Locally made Products can make the Dream of Autarky come True
Abandoned by her parents, twelve-year-old Masuma sleeps under the awning of a foreign bank, the latest to enter the country’s burgeoning capital market. Masuma does not know how to read and write, neither has she learnt the hidden laws of probability, according to which the stock exchanges work. She sells flowers at the intersection in Motijheel, near the DSE, as it is called by those who invest in the share market. She has remained outside the steady growth of 5/6 percent that Bangladesh’s economy has enjoyed over the last few years. Her father left them, she and her mother, in 2005, the year in which Bangladesh was listed with South Korea and nine other countries as ‘Next Eleven’, eleven emerging economies, by Goldman Sachs investment bank. Her mother ‘disappeared’, as she calls it now, a year after that. Her mother has got married again, Masuma found out later. Left with no other option, Masuma, barely in her teens, started to beg; with the hundreds that she had saved, Masuma bought a few bouquets of flowers to sell it to the commuters who halted at the crossway. Since then it has been her only source of income; “It’s better than begging,” she, who goes hungry on every alternate days, says proudly.
Over the last couple of decades Bangladesh’s economy, considered the 48th largest in terms of its total Gross Domestic Product, has grown. It is difficult to tell to what extent locally made products are contributing to its overall growth, but the advent of Bangladeshi consumer products has become one of its prime contributors. People belonging to the middle-income group are flexing their financial muscle, generating an ever-increasing demand.
The irony, however, does not escape us: Bangladesh’s booming economy is based on a system that forces its own children to go hungry year in and year out. Millions live on subsistence income; hundreds and thousands of children grow up stunted and malnourished. The law of capitalist economy requires growth and development to be heterogeneous-- while new shopping malls are being built and are quickly crowded with the overfed rich, jostling over gaudy, glitzy expensive clothes; we still have to live with the sight of famished, bone-all Masumas sleeping in the footpath. In this cruel city of over one crore, they are the silent, invisible majority. The path to free them from the clutches of the double-headed monster of poverty and exploitation remains a long and treacherous one.
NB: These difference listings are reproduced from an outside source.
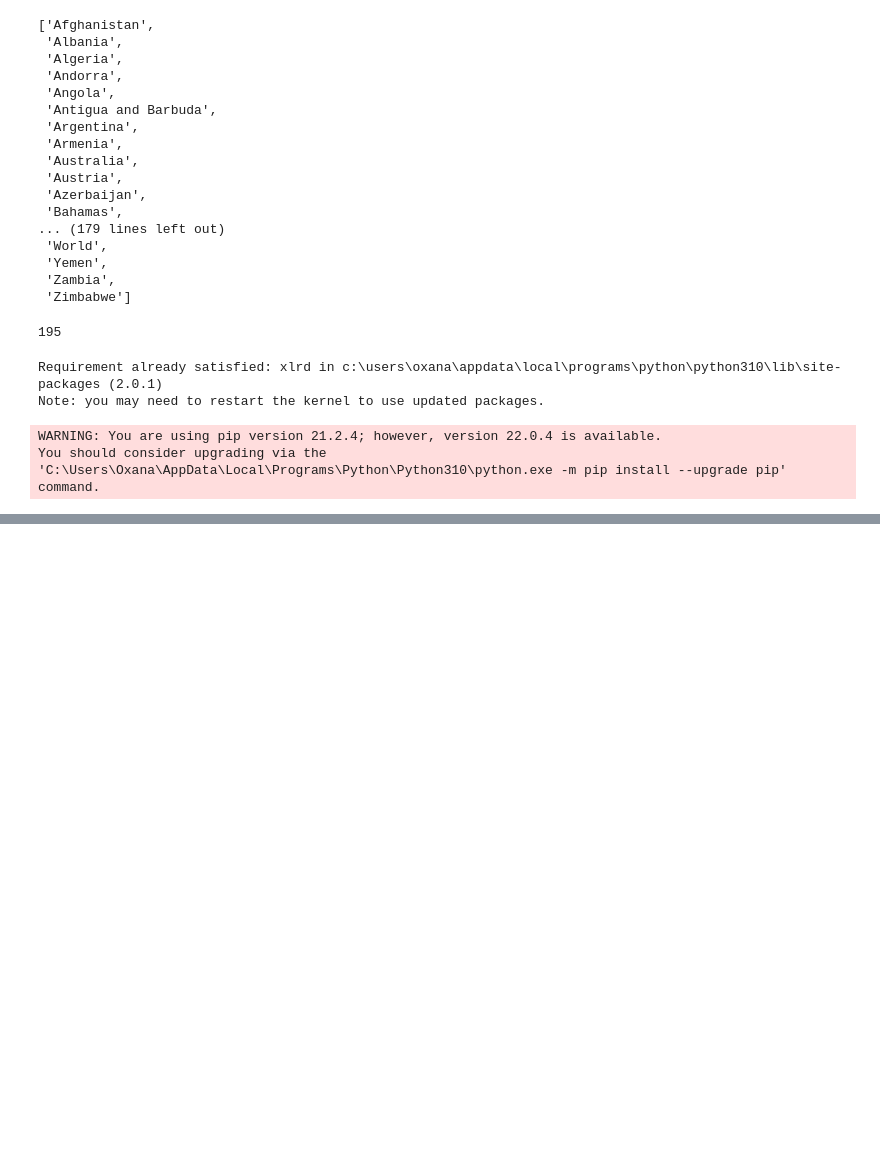
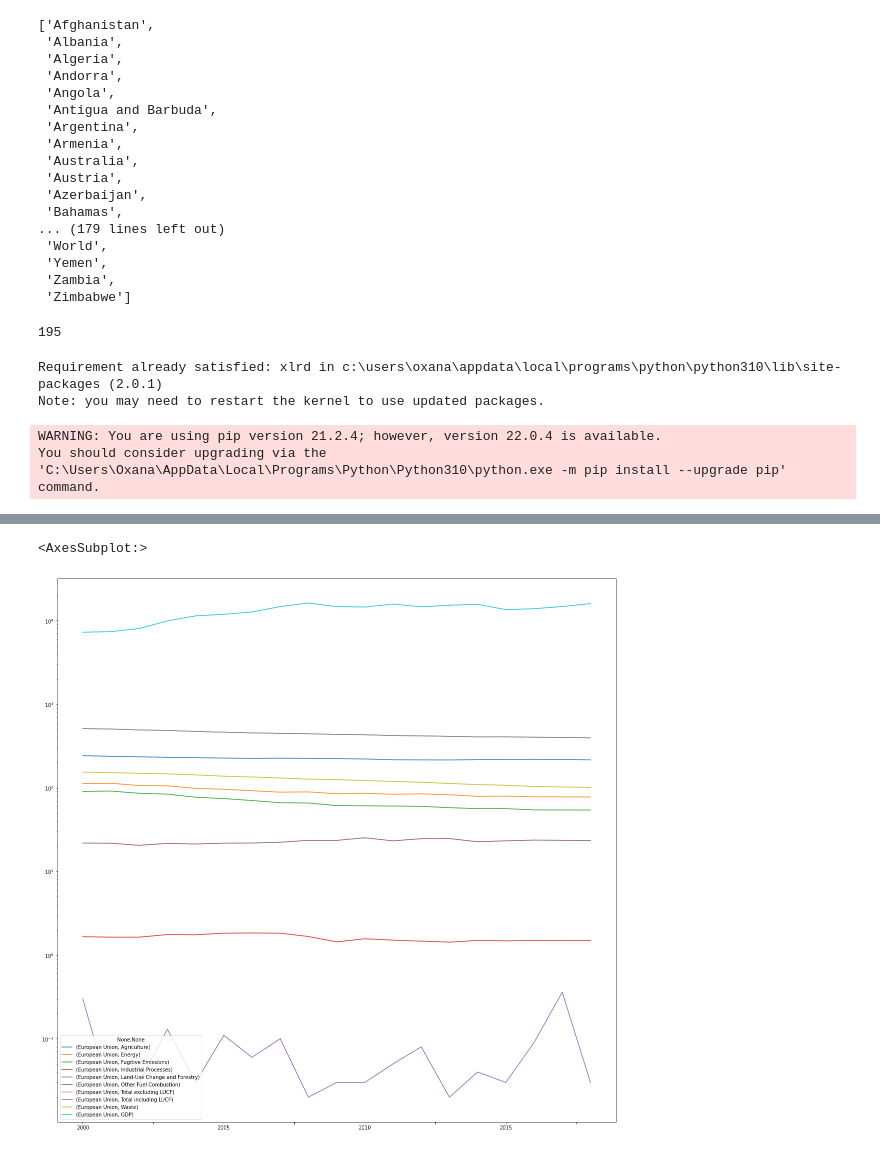
Before and after one commit to OxanaDrotieva/Methane_emissions_analysis, a Jupyter notebook: methane-emissions.ipynb, the cells around one changed output, grey strips where cells are left out. Cells and saved outputs as stored; diff of their text form; code cells hidden in the pictures; blank space fills up the shorter version.

Commit message:
fixed European Union

```diff
--- a/methane-emissions.ipynb
+++ b/methane-emissions.ipynb
@@ -158,7 +239,8 @@ methane_clean = methane_emissions_df.rename(index={'Democratic Republic of the C
                                                   'Saint Kitts and Nevis': 'St. Kitts and Nevis',
                                                   'Saint Lucia': 'St. Lucia',
                                                   'Saint Vincent and the Grenadines': 'St. Vincent and the Grenadines',
-                                                  'Slovakia': 'Slovak Republic'})
+                                                  'Slovakia': 'Slovak Republic',
+                                                  'European Union (27)': 'European Union'})
 # %%
 # Create a list of countries with corrected spelling
 all_countries = []
@@ -235,5 +453,8 @@ print(selected_rows)
 # %%
-merged.xs('China', level=0 , drop_level=False).iloc[:,::-1].transpose().plot(kind="line", figsize=(20,20), legend=True, logy=True)
+merged.xs('European Union', level=0 , drop_level=False).iloc[:,::-1].transpose().plot(kind="line", figsize=(20,20), legend=True, logy=True)
+# %% [output]
+<AxesSubplot:>
+[figure, added]
 # %%
 # merged_data_scaled.xs('1', level=0, drop_level=False).iloc[:,::-1].transpose().plot(kind="line", figsize=(20,20), legend=True, logy=True)
 # %%
```
Also changed, not shown: parts of 25 cells of this notebook.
“The boom has taken place because of the small and medium enterprises (SME), the growth of the garment industry and the remittance sent from abroad by migrant workers,” says MM Akash, economist and teacher of Dhaka University. The consumers of these locally made products belong to the lower and middle classes, who, he says, if are given proper government help, can work wonders. One reason why the SMEs have flourished in the country is because certain import restrictions are in force. “All the SMEs produce goods and commodities are import substituting, or they supply the raw materials to small agro-based industries,” he says. If these small enterprises are given the driver’s seat, they will generate more growth and the benefit of it will trickle down to the bottom. “The government should make bank loans cheap and easy for local small industries. It must also create cooperatives of small farmers and weavers and the government has to take the responsibility of marketing their products so that middlemen like big retail stores cannot exploit them,” Akash says.
In fact in an economy like ours cooperatives and guilds owned by the farmers and small investors are necessary to relieve the burden of import expenditure. As their produces are primarily import substituting, encouraging their growth will mean more employment opportunities, which for its turn will generate demand.
Akash has made scathing remarks on the outlets that buy products from small producers only to sell it at a higher price. “They add value to the products that the poor weavers produce and market them at a higher price,” he says, “In the long run this process leaves the producers exploited.” He thinks it is high time that these outlets give up its ownership to the weavers and small producers who produce all its products. “Grameen Check is owned by the weavers, if Grameen can do it, why will other such organisations will remain an exception?”
To strengthen the growth and sustainability that our economy has been enjoying over the last couple of years, the government must take concentrated steps. One wrong decision can ruin everything. “If now,” Akash says, “the government lifts the restrictions following some dictums of the World Bank and open our market to cheap substandard Chinese goods, our SME-based growth, which has so far grown steadily, will not sustain.” Inflow of remittances, on the other hand, does not go to the productive sector. The government can take certain measures that will increase non-resident investments.
Taking the right steps in the right direction to sustain the demand for Bangladeshi products can be the first step towards autarky. It means that Masuma's freedom from hunger and poverty is entwined with Bangladesh’s economic independence.
This article was first published in the September 12 issue of the Star Magazine